Anyone with small children will know that snow maidens have had a resurgence in popularity in the last few years thanks to a certain ubiquitous Disney film, but this is only the latest in a long history of snowy maidens in folk and fairy stories.
In this blog I’m going to look at the Russian folk character Snegurochka (“Little Daughter of the Snow”) and how her story changes in different retellings until she becomes an essential festive figure.
The story of Snegurochka was first written down in the 19th century, famously by Alexander Afanasev, who was one of the first to record Russian folk stories. Afanasev, a librarian and an archivist in Moscow, published a collection of around 600 folk tales in the 1860s.
Afanasev’s collection was similar to the work done in Germany by the Brothers Grimm and by other 19th century European folklore collectors (see my previous blog on French folk tales). In Russia this interest reflected a rediscovery of Russianness among educated people who previously only spoke French or other European languages. True Russianness was thought to exist among the peasants, with their simple faith and folk customs and stories. This was a part of the movement towards a greater appreciation of Russian peasants that led to their release from serfdom in 1861.
Early stories of Snegurochka tell of a childless couple who build a girl out of snow who then comes magically alive. This image is from an illustrated collection of Russian folk stories from ca. 1900. The publication of such a volume shows that folk stories were more popular and available.
The couple are delighted with their longed-for daughter, but their happiness does not last. Encouraged in a children’s game, Snegorochka jumps over a fire and evaporates into snow.
In 1873 the playwright Alexander Ostrovsky wrote a version of Snegurochka with a more romantic plot. She is the daughter of Father Frost and Spring. She is adopted by humans and falls in love with a mortal man.
Unfortunately she meets a sticky end here too, as she melts in the warmth of the spring sun, and as her heart warms with love.
The play was unpopular with critics, but not with fellow artists and musicians: it was made into an opera by Rimsky-Korsakov in 1881. Rimsky-Korsakov had a deep interest in folk stories. He published a collection of them in the 1870s, and created other works based on them such as the operas Sadko and the Golden Cockerel. Many of his works entered the repertoire of Diaghilev’s Ballet Russe company.
Snegurochka was reworked for the ballet ‘Le Soleil de Nuit’, which premiered in 1915. The ballet represented a primitive pagan festival to inaugurate the coming of spring and the end of winter (and thus also the snow maiden).
Early Ballet Russe works found inspiration in Russian folk culture for plots, but also influenced how they were presented on stage. Designers such as Goncharova, Larionov and Roerich (also an archaeologist) used Slavic folk motifs in primitive colours in set and costume design.

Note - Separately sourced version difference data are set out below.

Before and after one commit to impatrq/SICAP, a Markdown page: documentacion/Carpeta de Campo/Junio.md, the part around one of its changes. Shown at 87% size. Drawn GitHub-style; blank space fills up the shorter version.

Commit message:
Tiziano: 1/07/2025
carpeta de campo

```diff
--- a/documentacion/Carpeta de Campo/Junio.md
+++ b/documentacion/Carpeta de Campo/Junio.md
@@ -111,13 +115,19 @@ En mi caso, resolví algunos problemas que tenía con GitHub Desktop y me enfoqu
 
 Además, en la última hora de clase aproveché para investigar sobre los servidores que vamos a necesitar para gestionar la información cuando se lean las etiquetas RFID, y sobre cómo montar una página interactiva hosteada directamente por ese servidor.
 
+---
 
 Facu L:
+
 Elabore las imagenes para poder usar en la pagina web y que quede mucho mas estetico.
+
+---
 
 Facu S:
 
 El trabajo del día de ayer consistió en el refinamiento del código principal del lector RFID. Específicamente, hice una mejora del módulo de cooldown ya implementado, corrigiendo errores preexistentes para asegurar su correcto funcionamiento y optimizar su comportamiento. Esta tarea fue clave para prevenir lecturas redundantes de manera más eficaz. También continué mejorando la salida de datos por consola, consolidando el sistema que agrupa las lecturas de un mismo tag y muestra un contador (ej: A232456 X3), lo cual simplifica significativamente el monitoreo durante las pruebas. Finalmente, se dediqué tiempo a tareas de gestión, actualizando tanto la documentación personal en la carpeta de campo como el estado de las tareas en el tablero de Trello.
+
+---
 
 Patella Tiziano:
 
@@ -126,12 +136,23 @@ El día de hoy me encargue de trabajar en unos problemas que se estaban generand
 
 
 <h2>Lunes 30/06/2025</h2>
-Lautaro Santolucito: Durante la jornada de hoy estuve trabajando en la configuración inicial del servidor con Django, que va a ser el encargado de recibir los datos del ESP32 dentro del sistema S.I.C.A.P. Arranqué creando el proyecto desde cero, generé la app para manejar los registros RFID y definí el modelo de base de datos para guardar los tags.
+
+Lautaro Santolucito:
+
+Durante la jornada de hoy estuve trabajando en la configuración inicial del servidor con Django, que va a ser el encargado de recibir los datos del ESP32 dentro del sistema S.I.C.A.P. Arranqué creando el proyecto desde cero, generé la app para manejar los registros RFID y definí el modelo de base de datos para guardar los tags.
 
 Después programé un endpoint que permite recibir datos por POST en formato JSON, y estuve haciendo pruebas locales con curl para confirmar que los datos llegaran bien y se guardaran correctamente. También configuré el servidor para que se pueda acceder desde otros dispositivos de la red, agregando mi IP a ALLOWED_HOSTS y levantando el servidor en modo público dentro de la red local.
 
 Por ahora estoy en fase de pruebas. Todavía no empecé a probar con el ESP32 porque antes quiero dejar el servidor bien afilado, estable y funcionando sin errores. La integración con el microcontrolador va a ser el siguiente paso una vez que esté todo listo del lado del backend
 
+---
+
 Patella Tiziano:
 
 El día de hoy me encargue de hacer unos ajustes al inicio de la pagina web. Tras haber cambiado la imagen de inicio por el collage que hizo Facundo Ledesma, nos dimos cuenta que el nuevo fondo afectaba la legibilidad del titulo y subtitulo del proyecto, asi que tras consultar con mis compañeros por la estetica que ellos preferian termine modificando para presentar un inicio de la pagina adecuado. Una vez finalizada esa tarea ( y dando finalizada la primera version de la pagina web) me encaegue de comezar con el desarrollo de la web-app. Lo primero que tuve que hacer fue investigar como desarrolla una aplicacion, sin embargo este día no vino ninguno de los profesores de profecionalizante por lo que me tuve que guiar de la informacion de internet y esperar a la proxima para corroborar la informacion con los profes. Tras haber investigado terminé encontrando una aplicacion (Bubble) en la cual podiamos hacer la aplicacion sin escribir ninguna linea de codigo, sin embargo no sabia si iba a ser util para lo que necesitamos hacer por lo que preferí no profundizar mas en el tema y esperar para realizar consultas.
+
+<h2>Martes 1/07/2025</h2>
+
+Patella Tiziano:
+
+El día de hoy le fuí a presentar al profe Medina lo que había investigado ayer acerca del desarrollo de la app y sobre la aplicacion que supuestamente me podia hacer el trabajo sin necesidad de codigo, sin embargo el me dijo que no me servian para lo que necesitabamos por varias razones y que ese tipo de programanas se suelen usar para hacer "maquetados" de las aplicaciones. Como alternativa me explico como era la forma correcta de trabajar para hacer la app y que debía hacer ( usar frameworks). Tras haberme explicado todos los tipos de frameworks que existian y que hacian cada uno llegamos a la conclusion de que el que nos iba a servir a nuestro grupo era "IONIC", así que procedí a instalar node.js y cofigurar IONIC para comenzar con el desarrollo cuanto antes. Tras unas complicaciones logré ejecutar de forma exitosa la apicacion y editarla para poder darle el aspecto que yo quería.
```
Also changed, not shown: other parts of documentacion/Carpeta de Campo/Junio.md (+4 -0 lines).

After the revolution Diaghilev shied away from folk tales, thinking the interest in folk culture had contributed to the atmosphere that led to the Russian revolution. During this time an idolisation of the worker class was accompanied by persecution of the aristocracy and intelligentsia.

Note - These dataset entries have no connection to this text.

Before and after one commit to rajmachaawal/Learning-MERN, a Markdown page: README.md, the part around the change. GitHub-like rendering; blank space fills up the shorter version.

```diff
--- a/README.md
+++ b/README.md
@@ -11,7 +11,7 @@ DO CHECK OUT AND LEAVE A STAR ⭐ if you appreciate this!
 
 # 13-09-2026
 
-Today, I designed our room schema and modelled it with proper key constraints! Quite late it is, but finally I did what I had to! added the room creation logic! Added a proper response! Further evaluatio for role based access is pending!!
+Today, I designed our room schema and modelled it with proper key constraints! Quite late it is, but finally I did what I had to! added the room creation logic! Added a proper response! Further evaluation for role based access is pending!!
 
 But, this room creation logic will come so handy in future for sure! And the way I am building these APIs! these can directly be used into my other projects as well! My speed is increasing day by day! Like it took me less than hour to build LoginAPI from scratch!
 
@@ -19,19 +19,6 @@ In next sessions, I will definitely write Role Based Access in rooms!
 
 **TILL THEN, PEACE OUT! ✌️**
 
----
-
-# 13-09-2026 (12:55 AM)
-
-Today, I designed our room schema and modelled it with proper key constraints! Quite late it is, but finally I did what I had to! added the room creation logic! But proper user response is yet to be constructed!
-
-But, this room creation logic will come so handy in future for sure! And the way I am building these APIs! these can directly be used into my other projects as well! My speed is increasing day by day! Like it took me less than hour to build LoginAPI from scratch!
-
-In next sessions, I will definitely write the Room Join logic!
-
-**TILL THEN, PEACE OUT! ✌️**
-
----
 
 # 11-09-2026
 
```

In the late 19th century Snegurochka had become a popular figure at Xmas celebrations – linked with Father Frost (now also a Father Christmas figure) and celebrations for children. When Soviet rule banned Xmas, she was included in the New Year festivities (along with Father Frost and the Yule tree) and is still a popular figure on Russian festive cards. She is often seen in a traditional Russian gown and hat, sometimes with Father Frost, or surrounded by animals.

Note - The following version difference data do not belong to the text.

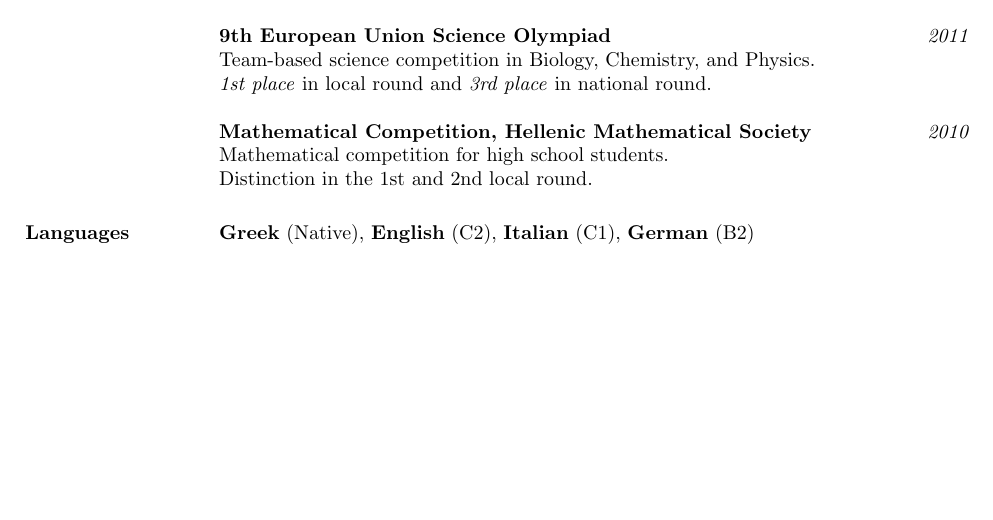
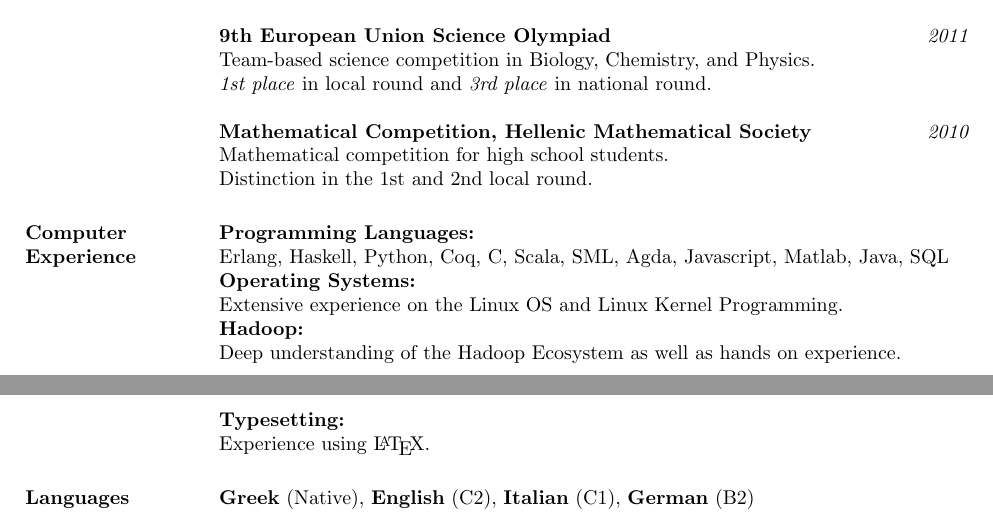
Before and after one commit to angelhof/angelhof.github.io, a LaTeX CV (cv/cv.tex): part of page 2 of 2 before the commit and two parts of pages 2 and 3 of 3 after it, the two joined at a grey line, cut so that both start at the same text, the shorter picture padded with empty space. Compiled offline with pdfLaTeX.

Commit message:
Add back the computer experience cv subsection for the site

```diff
--- a/cv/cv.tex
+++ b/cv/cv.tex
@@ -209,19 +209,19 @@ Distinction in the 1st and 2nd local round.
 %% The system extracted the essential features from the songs and trained an SVM classifier.
 
 
-%% \section{Computer Experience}
+\section{Computer Experience}
 
-%% \textbf{Programming Languages:} \\
-%% Erlang, Haskell, Python, Coq, C, Scala, SML, Agda, Javascript, Matlab, Java, SQL
-%% \\
-%% \textbf{Operating Systems:} \\
-%% Extensive experience on the Linux OS and Linux Kernel Programming.
-%% \\
-%% \textbf{Hadoop:} \\
-%% Deep understanding of the Hadoop Ecosystem as well as hands on experience.
-%% \\
-%% \textbf{Typesetting:} \\
-%% Experience using \LaTeX.  %% \space for writing reports and presentations
+\textbf{Programming Languages:} \\
+Erlang, Haskell, Python, Coq, C, Scala, SML, Agda, Javascript, Matlab, Java, SQL
+\\
+\textbf{Operating Systems:} \\
+Extensive experience on the Linux OS and Linux Kernel Programming.
+\\
+\textbf{Hadoop:} \\
+Deep understanding of the Hadoop Ecosystem as well as hands on experience.
+\\
+\textbf{Typesetting:} \\
+Experience using \LaTeX.  %% \space for writing reports and presentations
 
 
 
```
Also changed, not shown: cv/cv.pdf, files/cv_konstantinos_kallas.pdf.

At least in this incarnation as present-giving festive assistant she might escape a melty end. Best wishes for Christmas and the New Year from Snegurochka and the V&A!